In the summer of 2011, bassist Zak Appleby, drummer Shane Cody, guitarist Matt Myers, and keyboardist Katie Toupin (all of whom also sing) had not yet become a band, and neither Appleby nor Toupin were even playing their current instruments. Fast-forward one year, however, and the London-based Rough Trade Records label is set to release the band of 20-somethings’ first self-titled EP, which the band recorded in a studio they built here.
While their sound — organic, rootsy rock reminiscent of classic late ’60s acts like The Band — is in vogue thanks to bands like Mumford & Sons and Alabama Shakes, while not far removed from The Black Keys and Jack White’s no-frills solid rock, Houndmouth is a modern band that has capitalized on the Internet to find an audience, both here and far away.
They recruited a high school friend, Chris Thomas, as their manager. He sent their songs to a few blogs, and within a couple of months, people began discovering them. “It really just kind of snowballed with the blogs,” Toupin says.
“I was actually looking for a job online, and I got a text from Shane that said, ‘We got a blog write-up!’” Myers adds.
They’ve since opened in other cities for The Lumineers and Those Darlins, and will play both a Forecastle pre-fest show Thursday at Zanzabar and a Friday night slot at the festival.
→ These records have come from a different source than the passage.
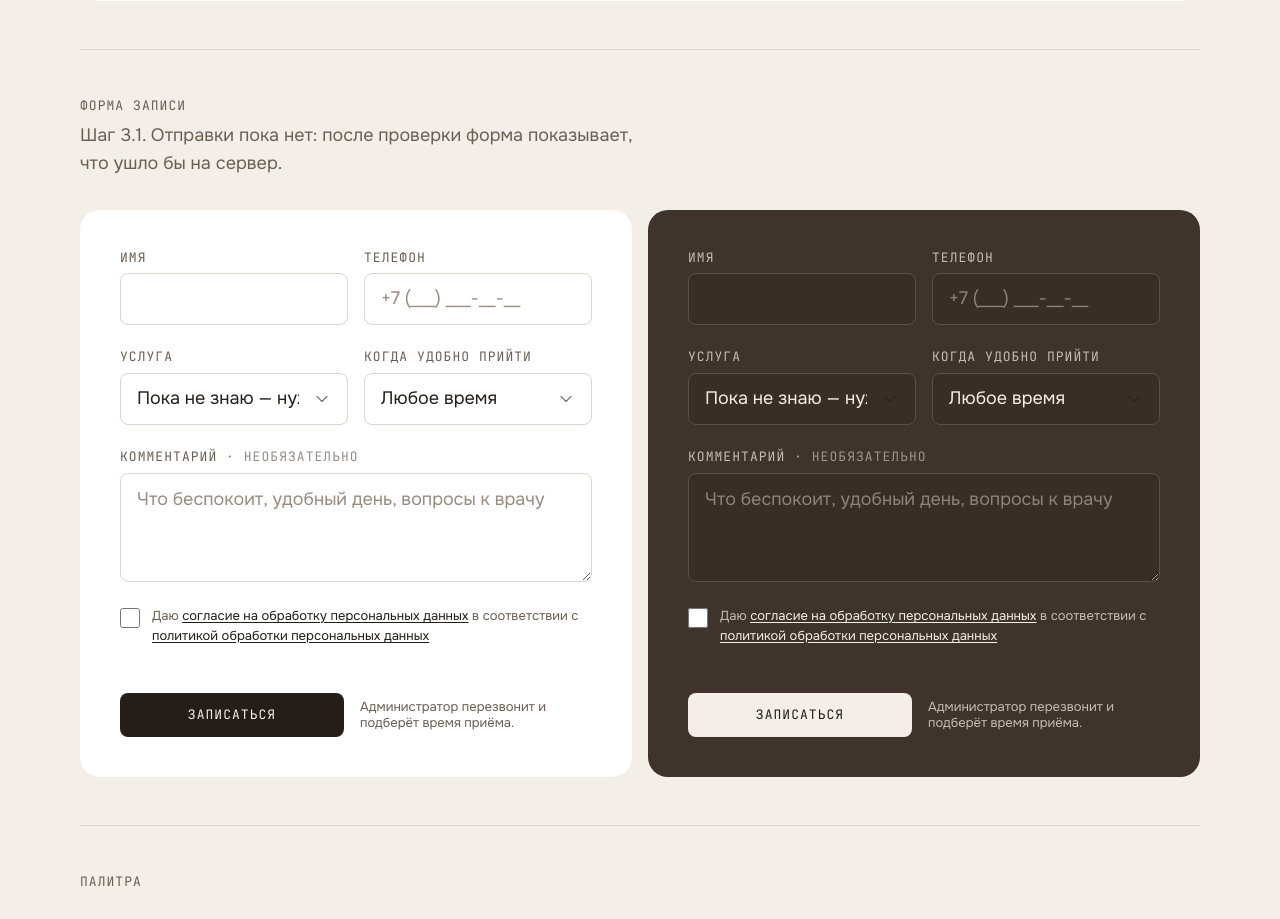
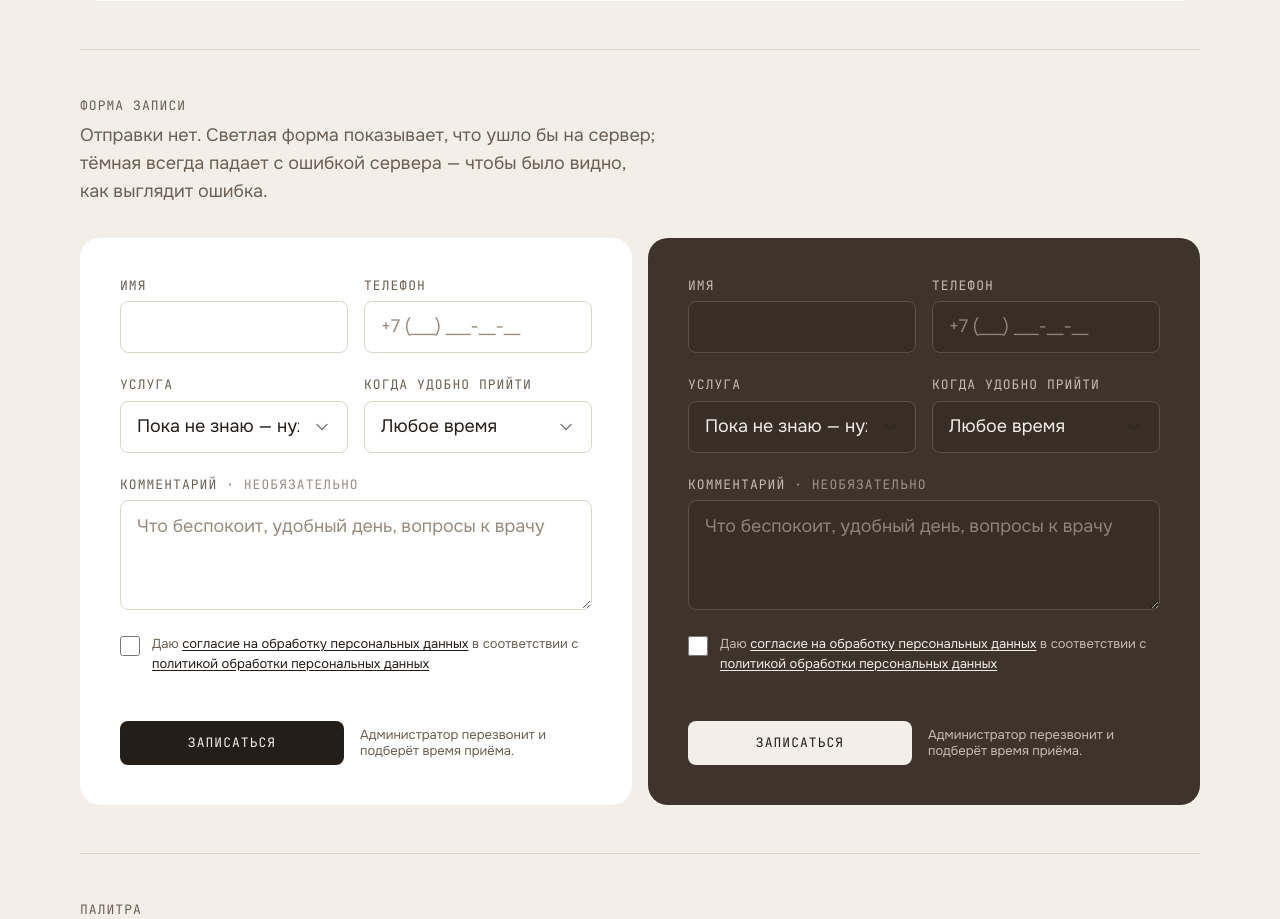
Before and after one commit to nighttcrawlerr/Dental-Buro, a Next.js app: page /kitchen-sink in a window 1280 px wide. Shown: the part 4705-5624 px from the top of the page. Built offline with nearby package versions, Linux system fonts and the light colour scheme.

Commit message:
Show the failed-send state on the kitchen sink

```diff
--- a/src/app/kitchen-sink/lead-form-demo.tsx
+++ b/src/app/kitchen-sink/lead-form-demo.tsx
@@ -3,16 +3,24 @@
 import { useState } from "react";
 import { LeadForm } from "@/components/lead/lead-form";
 import type { Lead } from "@/lib/lead";
+import { LeadSubmitError, type LeadSubmitErrorKind } from "@/lib/submit-lead";
 
 /**
  * Форма без отправки: вместо сервера показывает, что ушло бы дальше.
- * Живёт только на витрине, пока нет роута /api/lead.
+ * С fail всегда падает с этой ошибкой — так видно состояние ошибки.
  */
-export function LeadFormDemo({ surface }: { surface: "light" | "dark" }) {
+export function LeadFormDemo({
+  surface,
+  fail,
+}: {
+  surface: "light" | "dark";
+  fail?: LeadSubmitErrorKind;
+}) {
   const [sent, setSent] = useState<Lead | null>(null);
 
   async function fakeSubmit(lead: Lead) {
     await new Promise((r) => setTimeout(r, 800));
+    if (fail) throw new LeadSubmitError(fail);
     setSent(lead);
   }
 
--- a/src/app/kitchen-sink/page.tsx
+++ b/src/app/kitchen-sink/page.tsx
@@ -181,14 +181,14 @@ export default function KitchenSinkPage() {
 
       <Row
         title="Форма записи"
-        note="Шаг 3.1. Отправки пока нет: после проверки форма показывает, что ушло бы на сервер."
+        note="Отправки нет. Светлая форма показывает, что ушло бы на сервер; тёмная всегда падает с ошибкой сервера — чтобы было видно, как выглядит ошибка."
       >
         <div className="grid gap-4 lg:grid-cols-2">
           <div className="rounded-card bg-paper p-6 md:p-10">
             <LeadFormDemo surface="light" />
           </div>
           <div className="rounded-card bg-espresso p-6 md:p-10">
-            <LeadFormDemo surface="dark" />
+            <LeadFormDemo surface="dark" fail="server" />
           </div>
         </div>
       </Row>
```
They hope to tour around the country and possibly in Europe in the fall and winter.
Ultimately, it was their music — performed live before an industry-heavy audience at South by Southwest in Austin last March — that made them.
“We met Geoff Travis from Rough Trade,” Toupin says, perhaps not fully aware yet that her new boss has been in the music business since before the band members were born, “and he loved it.” Rough Trade has also recently released albums by Arcade Fire, The Strokes, The Decemberists, Alabama Shakes, and My Morning Jacket, to name a few.
Travis had seen the band on the first night of the festival, and then left Bruce Springsteen’s keynote address early the next day to see the band again. They played that afternoon to “about 30 people,” (including a LEO reporter), and though Travis missed that set, he offered a contract.
While their shot at the big time seems to have happened overnight, all four have paid their dues over several years of playing everything (Motown covers, bluegrass, hardcore) to oft-empty rooms. “A lot of wineries” is how Myers efficiently sums up their early years, back when Appleby and Toupin were still guitarists.
And the name? It’s probably fitting, as it implies an earthy, hungry animal as well as being goofily meaningless. What began as a late-night remark by Cody has become their career.